(Code change snippets)
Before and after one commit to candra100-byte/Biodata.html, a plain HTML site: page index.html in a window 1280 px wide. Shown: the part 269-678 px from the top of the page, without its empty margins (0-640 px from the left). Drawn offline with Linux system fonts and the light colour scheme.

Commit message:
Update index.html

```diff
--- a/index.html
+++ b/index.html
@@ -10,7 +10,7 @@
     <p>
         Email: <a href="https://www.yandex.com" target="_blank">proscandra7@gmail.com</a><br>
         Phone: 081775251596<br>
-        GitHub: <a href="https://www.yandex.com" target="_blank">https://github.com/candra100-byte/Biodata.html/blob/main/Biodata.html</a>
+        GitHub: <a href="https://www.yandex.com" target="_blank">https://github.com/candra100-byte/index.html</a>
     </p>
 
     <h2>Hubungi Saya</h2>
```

...

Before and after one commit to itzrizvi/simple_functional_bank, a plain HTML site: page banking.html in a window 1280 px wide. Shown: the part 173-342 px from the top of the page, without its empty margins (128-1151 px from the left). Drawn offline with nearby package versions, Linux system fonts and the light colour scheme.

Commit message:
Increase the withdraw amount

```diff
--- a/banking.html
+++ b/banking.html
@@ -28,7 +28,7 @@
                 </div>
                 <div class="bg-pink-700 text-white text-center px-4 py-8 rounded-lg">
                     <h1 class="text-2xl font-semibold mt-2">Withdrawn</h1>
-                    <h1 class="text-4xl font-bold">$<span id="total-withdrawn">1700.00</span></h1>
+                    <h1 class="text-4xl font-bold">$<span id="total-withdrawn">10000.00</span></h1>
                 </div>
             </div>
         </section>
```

#### [ABOUT THIS EXERCISE]
The number of lines in the entries holding the word "class" is what is needed. Supply that number only.

#### [SOLUTION FOR THIS EXERCISE]
4